1213.05(g) Marks with Design Elements Replacing Letters
Generally, when a design element replaces one or more letters (or a portion of a letter or letters) in a word that is merely descriptive, generic, or geographically descriptive, this combination of word and design element does not create a “unitary mark” if the word remains recognizable. Accordingly, the examining attorney must require a disclaimer of the merely descriptive, generic, or geographically descriptive word in such cases. See In re Clutter Control, Inc., 231 USPQ 588, 590 (TTAB 1986).
If the wording to be disclaimed is otherwise registrable (i.e., not generic), applicant may submit a claim of acquired distinctiveness as to that portion of the mark under Trademark Act §2(f). The examining attorney must always separately determine whether an applicant has adequately shown acquired distinctiveness. See In re Venturi, Inc., 197 USPQ 714, 717 (TTAB 1977).

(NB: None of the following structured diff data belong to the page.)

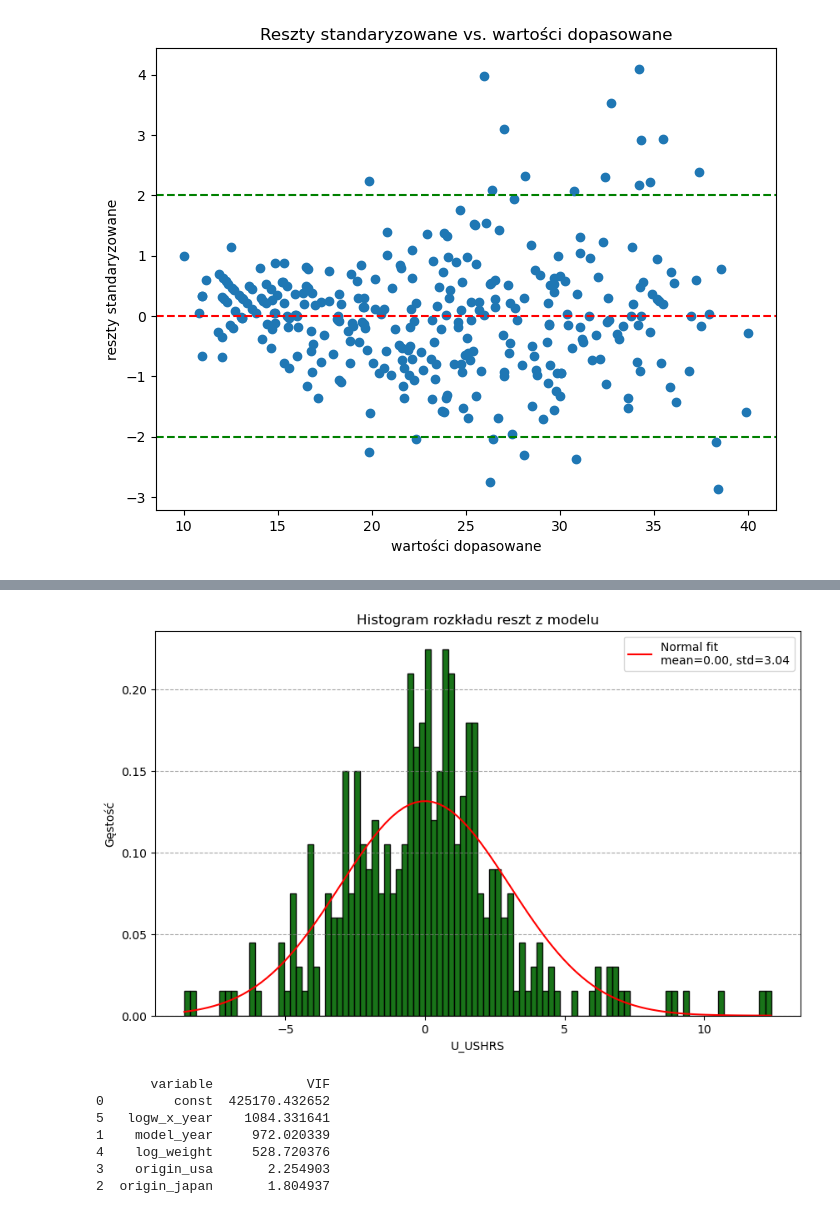
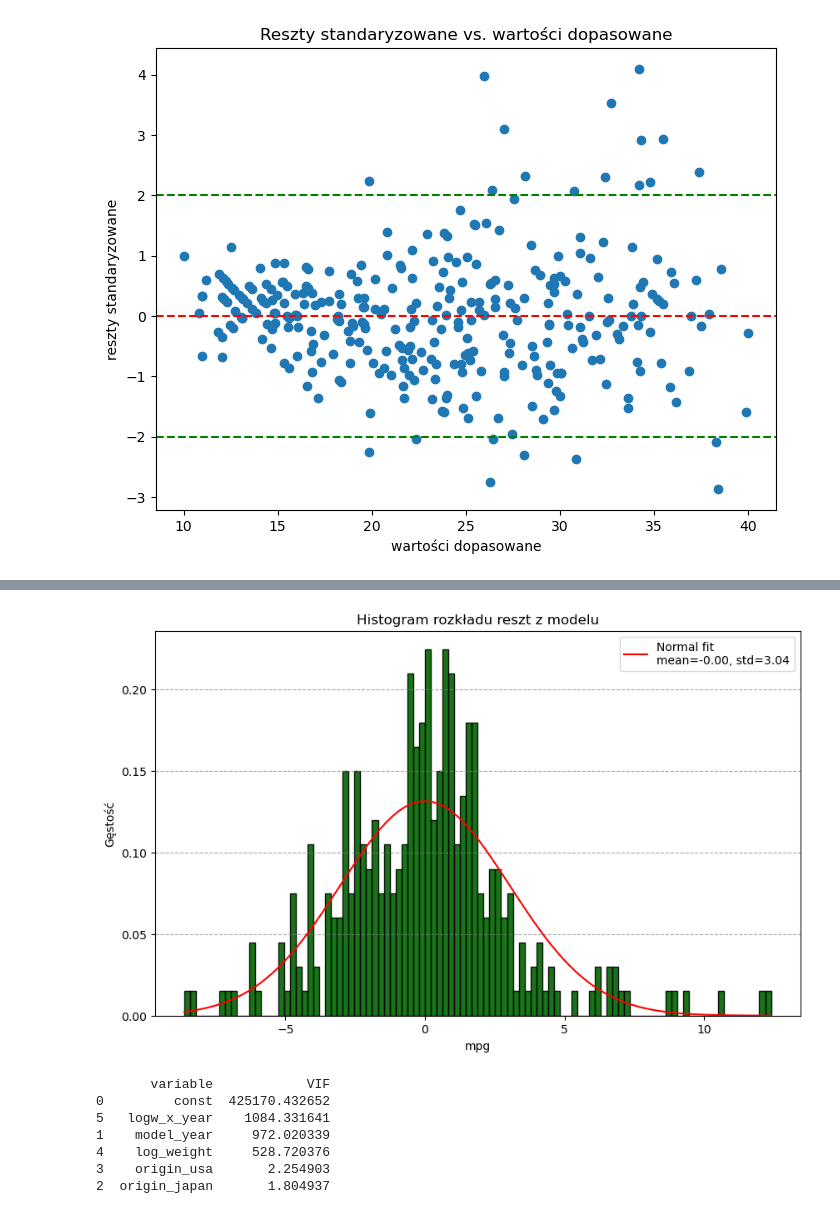
Before and after one commit to lukaszpochmara/linear-regression-statsmodels, a Jupyter notebook: Auto_mpg.ipynb, the cells around one changed output, grey strips where cells are left out. Saved outputs shown, nothing was run; the diff lists cells and outputs as text; code cells hidden in the pictures.

```diff
--- a/Auto_mpg.ipynb
+++ b/Auto_mpg.ipynb
@@ -415,44 +415,44 @@ plt.figure(figsize=(10, 6))
 
 # tworzymy histogram
 n, bins, patches = plt.hist(
-    model_interaction_centered.resid,
+    model_interaction.resid,
     bins=100, # liczba słupków
     color='darkgreen', # kolor wykresu
     edgecolor='black',
     alpha=0.9, # przezroczystość
     rwidth=1, # szerokość słupków
     density=True, # gęstość (True, aby uzyskać wykres gęstości)
     cumulative=False # czy wykres ma być skumulowany
 )
 
 # obliczanie średniej i odchylenia standardowego
-mean = model_interaction_centered.resid.mean()
-std = model_interaction_centered.resid.std()
+mean = model_interaction.resid.mean()
+std = model_interaction.resid.std()
 
 # rysowanie linii rozkładu normalnego
 x = np.linspace(bins[0], bins[-1], 100) # tworzenie zakresu wartości X w granicach binów
 y = norm.pdf(x, mean, std) # funkcja gęstości rozkładu normalnego
 
 # rysowanie linii dopasowanego rozkładu normalnego
 plt.plot(x, y, 'r-', label=f'Normal fit\nmean={mean:.2f}, std={std:.2f}')  # Rysowanie linii
 
 # dodanie tytułu i etykiet
 plt.title('Histogram rozkładu reszt z modelu')
-plt.xlabel('U_USHRS', fontsize=10)
+plt.xlabel('mpg', fontsize=10)
 plt.ylabel('Gęstość', fontsize=10) # zmieniona na "Density", ponieważ używamy density=True
 
 # obrót etykiet na osi X i Y
 plt.tick_params(axis='x', rotation=0, labelsize=10)
 plt.tick_params(axis='y', rotation=0, labelsize=10)
 
 # dodanie siatki
 plt.grid(True, axis='y', linestyle='--', color='gray', alpha=0.7)
 
 # wyświetlanie wykresu
 plt.legend()
 plt.show()
 # %% [output]
-[figure, old version]
+[figure, new version]
 # %%
 from statsmodels.stats.outliers_influence import variance_inflation_factor
 import pandas as pd
```
Also changed, not shown: parts of 6 cells of this notebook.
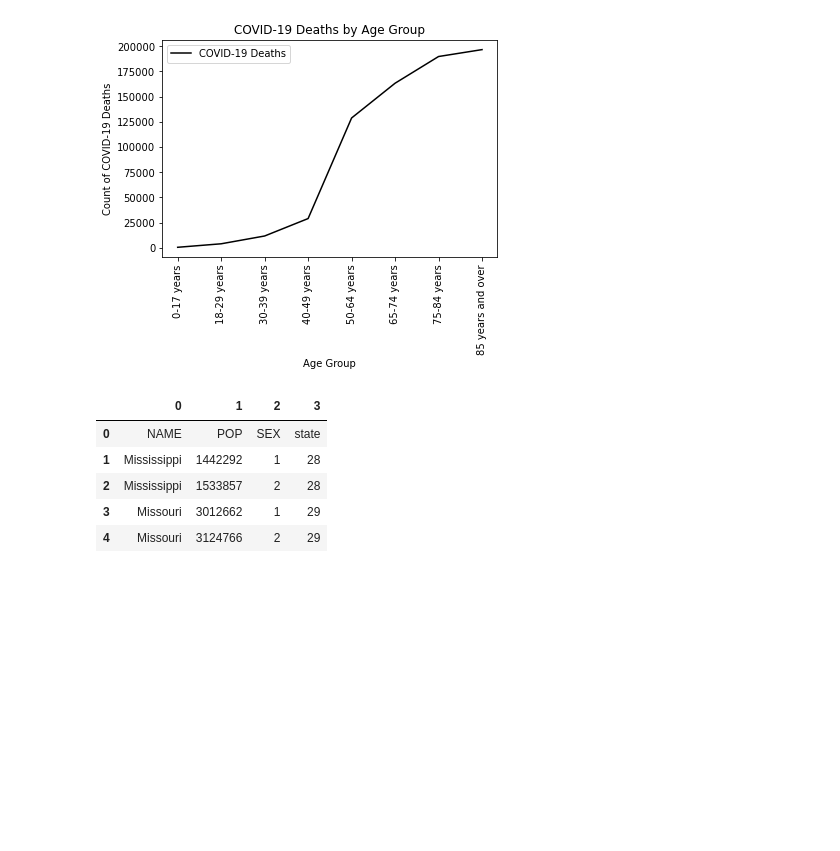
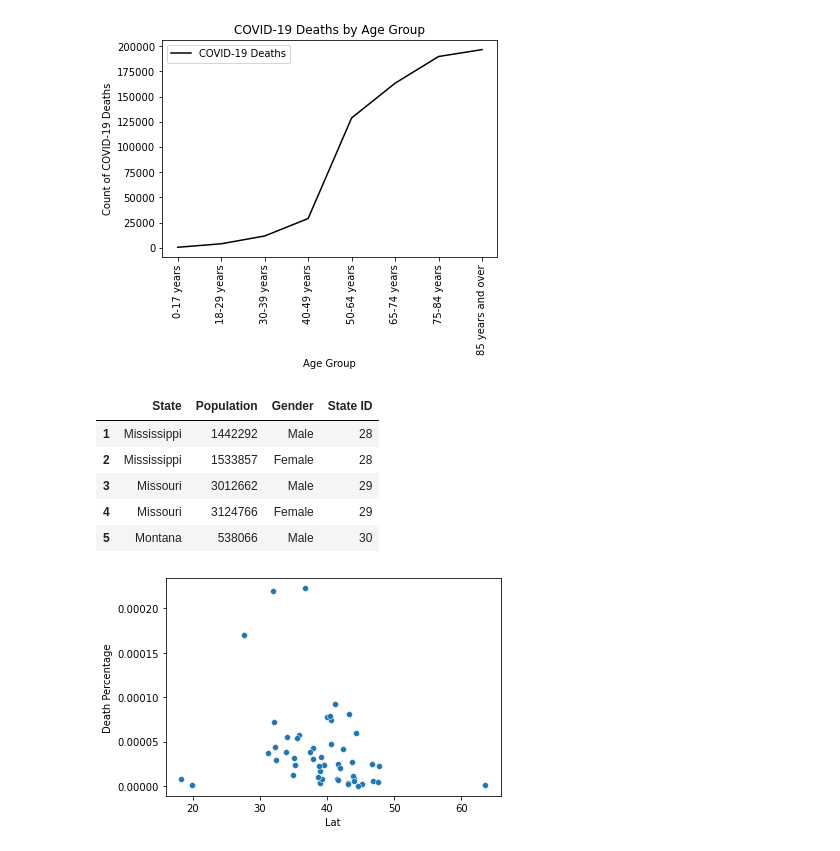
Before and after one commit to randallwvr90/Covid-Deaths-Analysis, a Jupyter notebook: Initial_AgeAndSexDD.ipynb, the cells around one changed output. Drawn from its saved outputs; the diff is of its cells as text; code cells hidden in the pictures; blank space fills up the shorter version.

```diff
--- a/Initial_AgeAndSexDD.ipynb
+++ b/Initial_AgeAndSexDD.ipynb
@@ -89,35 +91,80 @@ dtype: float64
 # %%
 # Is geographic location a factor in the number of deaths? - prashanth to break down into tasks
 # Probably need to get the state populations for this. - an api call to fill out the data frame
 # Could do a heat map for this one!
 
 # Tasks:
 # Research and find the api to get the population information by State
 
 census_api_url = "https://api.census.gov/data/2019/pep/charagegroups?get=NAME,POP&SEX=1,2&for=state:*"
 response = requests.get(census_api_url).json()
 census_df = pd.DataFrame(response)
 
+#census_df.to_excel("Output_data/census.xlsx")
+census_df.columns = census_df.iloc[0]
+census_df = census_df[1:]
 
-#census_df.to_excel("Output_data/census.xlsx")
+#Replace the values in the Sex column
+census_df["SEX"].replace({"1":"Male", "2": "Female"}, inplace=True)
 
-census_df.head()
+#Rename Sex to Gender and state to StateID of the columns
+census_df.rename(columns={"NAME": "State", "POP": "Population", "SEX": "Gender", "state": "State ID"}, inplace=True)
+
+#Save the census data in the output folder
+census_df.to_excel("Output_data/census.xlsx", index=False, sheet_name="Census Data")
+
+#Create the dataframe for COVID-19 deaths by state
+deaths_by_state_df = ageSexDF.loc[ageSexDF["State"] != "United States"]
+deaths_by_state_df.head()
+
+#group by state
+state_info_df = pd.DataFrame(deaths_by_state_df.groupby(by="State").sum() ["COVID-19 Deaths"])
+
+#Convert the population values to an Integer as it is stored as a String value
+census_df["Population"] = census_df["Population"].astype("int")
+
+#Create the population by state dataframe
+population_by_state_df = pd.DataFrame(census_df.groupby(by="State").sum() ["Population"])
+
+
+#Merge population and census dataframes using State as the key
+state_info_df = pd.merge(state_info_df, population_by_state_df, how="inner", on="State")
+
+#Calculate the percentage of deaths by state
+state_info_df["Death Percentage"] = state_info_df["COVID-19 Deaths"] / state_info_df["Population"].sum()
+state_info_df["Death Percentage"] = state_info_df["Death Percentage"].astype("float")
+
+state_info_df = state_info_df.reset_index()
+
+#Read the Lat Long xlsx and merge it into the state_info_df dataframe
+
+lat_long_df = pd.read_excel("resources/lat_long.xlsx")
+state_info_df = pd.merge(state_info_df, lat_long_df, how = "inner", on="State")
+
+
+#plt.scatter(state_info_df["Lat"], state_info_df["Death Percentage"], marker="")
+
+lat_plt = sns.scatterplot(state_info_df["Lat"], state_info_df["Death Percentage"])
+
+
 
 
 
 # Write the code to get the state population - prashanth
 # Create a dataframe by State and Covid-19 deaths - prashanth
 # Add the State population to the state dataframe - prashanth
 # Create statistics by state - prashanth
 # Plot a heat map using google maps  - use number of deaths as weight - prashanth
 #      Will need to call an API to get the lat and long for each state - prashanth
 # Analyze and summarize the findings # latlong.net - can help with the heat map - prashanth
+census_df.head()
 # %% [output]
-|  | 0 | 1 | 2 | 3 |
-| 0 | NAME | POP | SEX | state |
-| 1 | Mississippi | 1442292 | 1 | 28 |
-| 2 | Mississippi | 1533857 | 2 | 28 |
-| 3 | Missouri | 3012662 | 1 | 29 |
-| 4 | Missouri | 3124766 | 2 | 29 |
+|  | State | Population | Gender | State ID |
+| 1 | Mississippi | 1442292 | Male | 28 |
+| 2 | Mississippi | 1533857 | Female | 28 |
+| 3 | Missouri | 3012662 | Male | 29 |
+| 4 | Missouri | 3124766 | Female | 29 |
+| 5 | Montana | 538066 | Male | 30 |
+[figure, added]
 # %%
 # What effect does sex have on covid mortality?
```
Also changed, not shown: parts of 2 cells of this notebook, 4 other files.
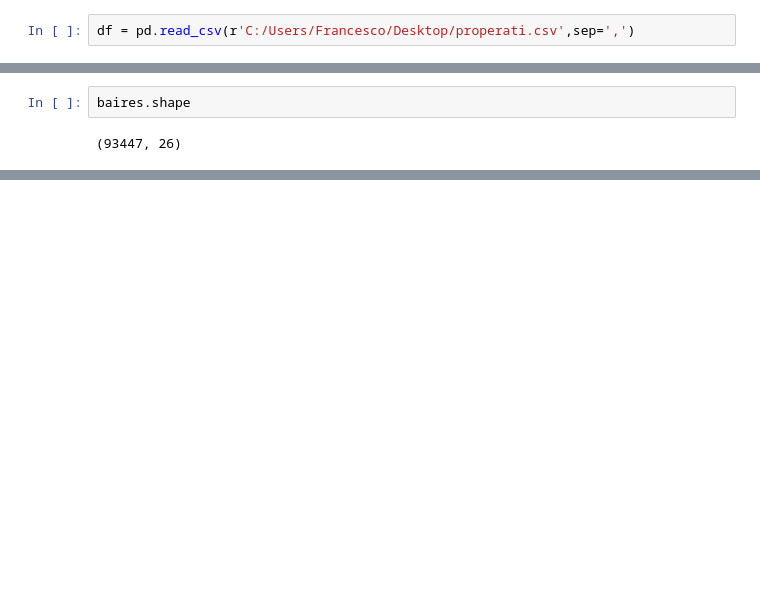
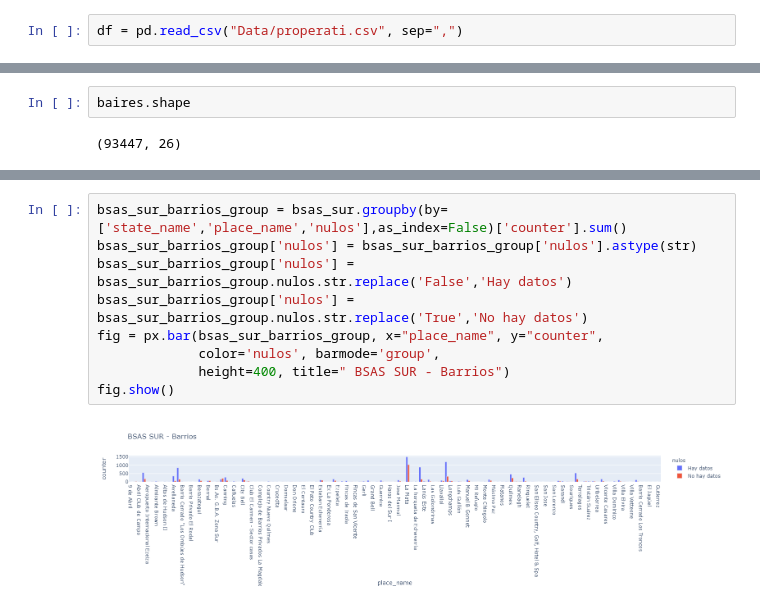
Before and after one commit to giustipatricio/grupo4-1120_ed_13, a Jupyter notebook: Nuevo_notebook.ipynb, the cells around one changed output, grey strips where cells are left out. Cells and saved outputs as stored; diff of their text form; blank space fills up the shorter version.

```diff
--- a/Nuevo_notebook.ipynb
+++ b/Nuevo_notebook.ipynb
@@ -3,7 +3,7 @@ import pandas as pd
 import numpy as np
 import plotly.express as px
 # %%
-df = pd.read_csv(r'C:/Users/Francesco/Desktop/properati.csv',sep=',')
+df = pd.read_csv("Data/properati.csv", sep=",")
 # %%
 df.shape
 # %% [output]
@@ -175,0 +324,11 @@ dtype: int64
+# %%
+bsas_sur_barrios_group = bsas_sur.groupby(by=['state_name','place_name','nulos'],as_index=False)['counter'].sum()
+bsas_sur_barrios_group['nulos'] = bsas_sur_barrios_group['nulos'].astype(str)
+bsas_sur_barrios_group['nulos'] = bsas_sur_barrios_group.nulos.str.replace('False','Hay datos')
+bsas_sur_barrios_group['nulos'] = bsas_sur_barrios_group.nulos.str.replace('True','No hay datos')
+fig = px.bar(bsas_sur_barrios_group, x="place_name", y="counter",
+             color='nulos', barmode='group',
+             height=400, title=" BSAS SUR - Barrios")
+fig.show()
+# %% [output]
+[figure, added]
```
Also changed, not shown: parts of 22 cells of this notebook, 1 other file.
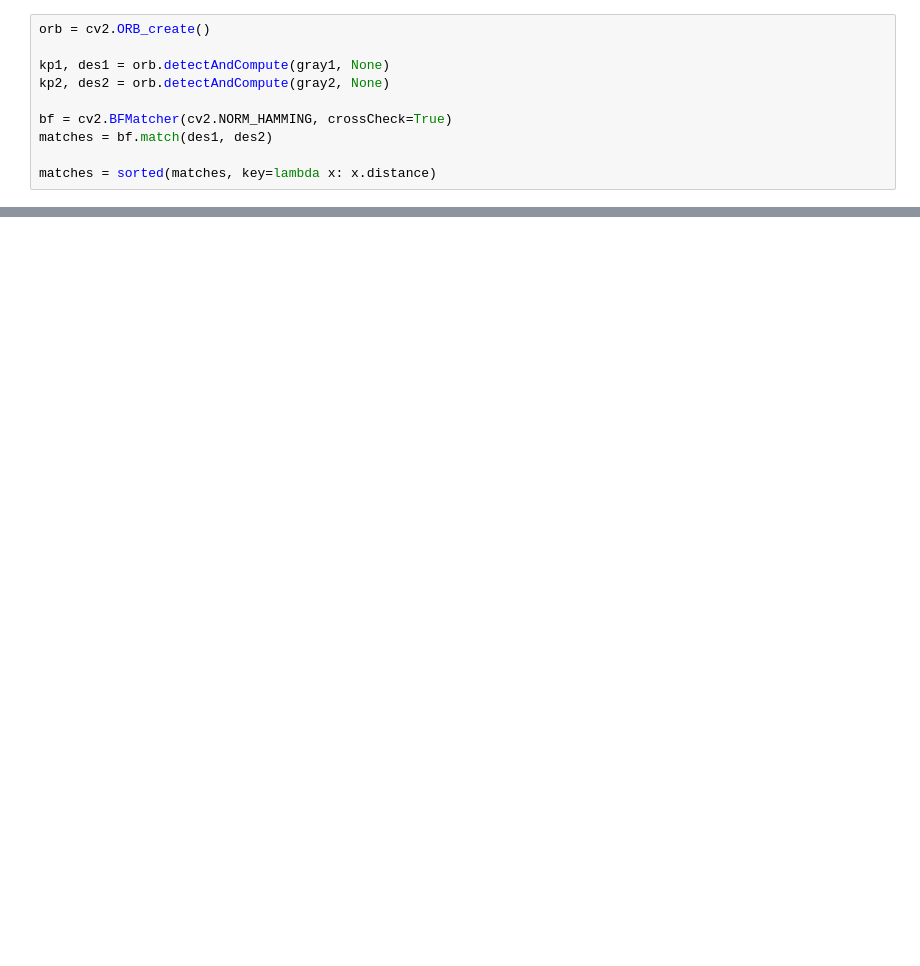
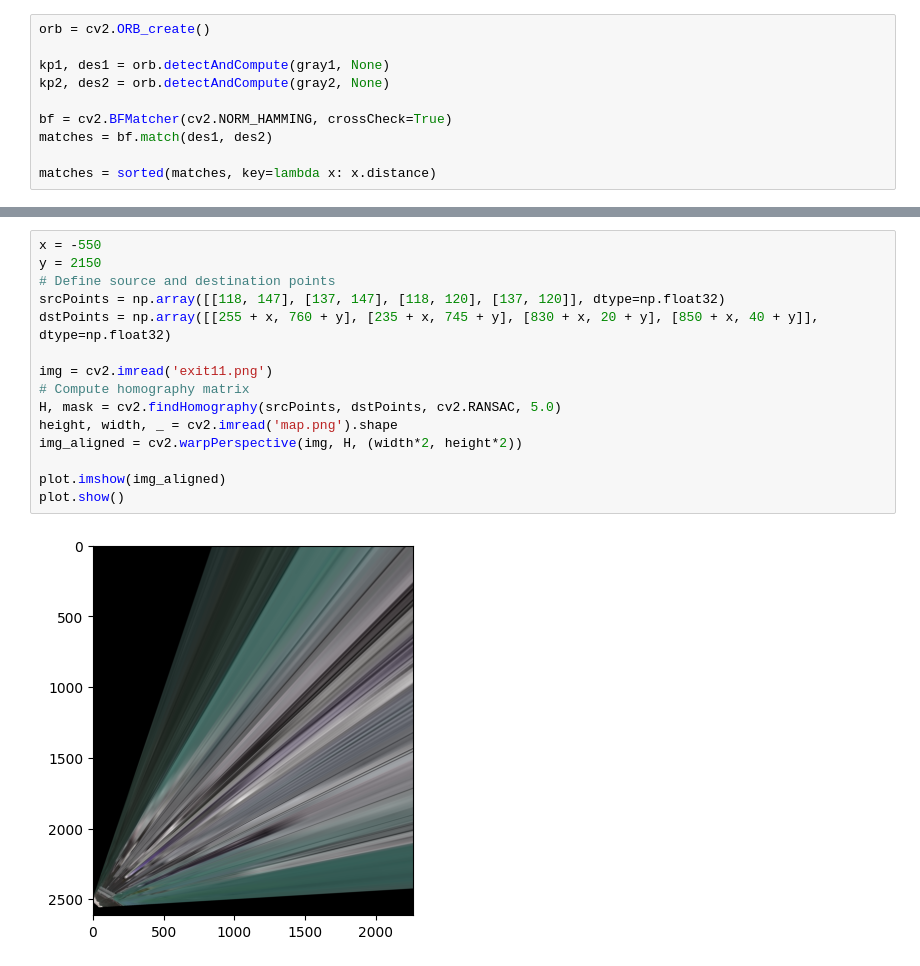
Before and after one commit to MicahMaphet/ai-osint-tracker, a Jupyter notebook: CameraMapper.ipynb, the cells around one changed output, grey strips where cells are left out. Cells and saved outputs as stored; diff of their text form; blank space fills up the shorter version.

```diff
--- a/CameraMapper.ipynb
+++ b/CameraMapper.ipynb
@@ -55,2 +44,19 @@ plot.show()
+# %%
+x = -550
+y = 2150
+# Define source and destination points
+srcPoints = np.array([[118, 147], [137, 147], [118, 120], [137, 120]], dtype=np.float32)
+dstPoints = np.array([[255 + x, 760 + y], [235 + x, 745 + y], [830 + x, 20 + y], [850 + x, 40 + y]], dtype=np.float32)
+
+img = cv2.imread('exit11.png')
+# Compute homography matrix
+H, mask = cv2.findHomography(srcPoints, dstPoints, cv2.RANSAC, 5.0)
+height, width, _ = cv2.imread('map.png').shape
+img_aligned = cv2.warpPerspective(img, H, (width*2, height*2))
+
+plot.imshow(img_aligned)
+plot.show()
+# %% [output]
+[figure, added]
 # %%
 cv2.imwrite('matches.png', img_matches)
```
Also changed, not shown: parts of 14 cells of this notebook.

The examining attorney must also assess whether the proposed mark might be unitary for other reasons (such as a compound or telescoped mark).